The House of Shades

Beth Steel
Almeida Theatre
Almeida Theatre

Emily Lloyd-Saini as Helen , Michael Grady-Hall as the older Jack , Kelly Gough as the older Agnes, Daniel Millar as Eddie , Anne-Marie Duff as Constance and Stuart McQuarrie. as Alistair Credit: Helen Murray
Anne-Marie Duff as the younger Constance and Carol Macready as the older Constance Credit: Helen Murray
Stuart McQuarrie as Alistair and Anne-Marie Duff as Constance Credit: Helen Murray

Beth Steel’s play explores how the personal actions of four generations of one family between 1965 and 2019 contribute to and mirror the shift in society to a more self-centred individualism and a less collectively safe working-class community.

It opens on a small, barely lit room in 1965 where an older woman is washing the dead body of a man. He is the father of Constance, who recalls him beating her with a belt. She would escape his harsh treatment into the dream of becoming a singer, a dream encouraged by a man who went away leaving her to marry Alistair (Stuart McQuarrie), a union committeeman she doesn't really care for, and become the mother of three children, Agnes (Issie Riley), Jack (Gus Barry) and Laura.

When Laura (Emma Shipp), who is said to have ‘learning difficulties’, becomes pregnant, Constance secretly attempts to abort it, a selfish decision which will haunt the family, including the young Jack who accidentally is the only family member who realises what his mother is doing.

He, like his mother, takes the path of self-interest and years later announces that he (Michael Grady-Hall as the older Jack) will break a strike, start his own business and have a long-term relationship with the Tory Helen (Emily Lloyd-Saini).

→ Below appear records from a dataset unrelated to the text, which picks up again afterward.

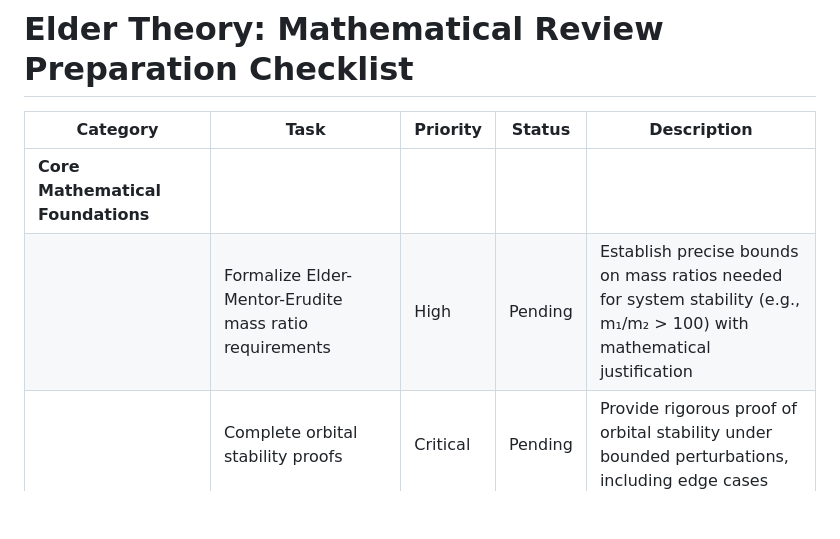
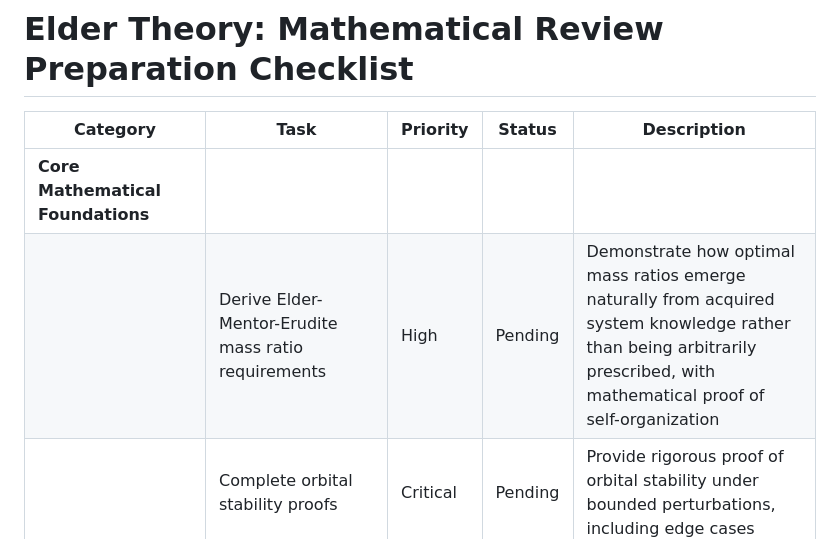
Before and after one commit to ykashou/latex-elder-theory, a Markdown page: elder_theory_mathematical_review_checklist.md, the part around the change. GitHub-like rendering; blank space fills up the shorter version.

Commit message:
Show mass ratios arise from system knowledge instead of prescriptions
Derive Elder-Mentor-Erudite mass ratio requirements based on acquired system knowledge.

Replit-Commit-Author: Agent
Replit-Commit-Session-Id: 1be83c4b-5879-4309-8b4f-5a6c81743dd4
Replit-Commit-Screenshot-Url: https://storage.googleapis.com/screenshot-production-us-central1/79ea1984-473f-4617-b14b-a40292440aae/7d648880-80f6-4515-9a68-23cddda3d80b.jpg

```diff
--- a/elder_theory_mathematical_review_checklist.md
+++ b/elder_theory_mathematical_review_checklist.md
@@ -3,7 +3,7 @@
 | Category | Task | Priority | Status | Description |
 |----------|------|----------|--------|-------------|
 | **Core Mathematical Foundations** | | | | |
-| | Formalize Elder-Mentor-Erudite mass ratio requirements | High | Pending | Establish precise bounds on mass ratios needed for system stability (e.g., m₁/m₂ > 100) with mathematical justification |
+| | Derive Elder-Mentor-Erudite mass ratio requirements | High | Pending | Demonstrate how optimal mass ratios emerge naturally from acquired system knowledge rather than being arbitrarily prescribed, with mathematical proof of self-organization |
 | | Complete orbital stability proofs | Critical | Pending | Provide rigorous proof of orbital stability under bounded perturbations, including edge cases |
 | | Verify gravitational equations | High | Pending | Ensure all gravitational interaction equations are dimensionally consistent and physically valid |
 | | Derive critical phase thresholds | Medium | Pending | Mathematically derive the phase difference thresholds at which knowledge transfer occurs |
```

While he builds his business empire, giving his support to Blair’s New Labour government, the community beyond is increasingly fragmented. By 2019, he employs four thousand but is separated from his partner and has lost contact with the remains of his family till one day, Natalie (Issie Riley), the daughter of his sister Agnes, arrives to tell him his sister is dead and that she can't afford the funeral, something he refuses to help with.

She explains that she earns, “six pounds seventy an hour. I get forty hours one week and a text message giving me ten hours the next.” It leaves her worrying about paying the bills and eating. She points out that many of the surviving firms like his simply employ cheap foreign workers, and then she shocks him by saying she will be voting Tory.

Although the play’s perspective will chime with the pessimism of many on the liberal left, its expression is marred by a number of weaknesses. The sheer range of characters, including the ghosts of family members and Nye Bevin (Mark Meadows), along with the changing family situation makes it difficult to find the play’s focus.

The cast is impressive, and Anne-Marie Duff gives a spectacular performance as the assertive, selfish, working-class mother with romantic yearnings that she sometimes expresses through song. But her leisurely conversations with ghosts and others contrast sharply with the political discussions that are so briskly rushed through, you might wonder if the director wanted to banish them completely.

This ambitious play, running at nearly three hours, never really gives us the space to see how characters beyond Constance or events in their lives develop. It is perhaps for the moment simply en route to something that will one day more clearly help us understand how we got to 2019.

Reviewer: Keith Mckenna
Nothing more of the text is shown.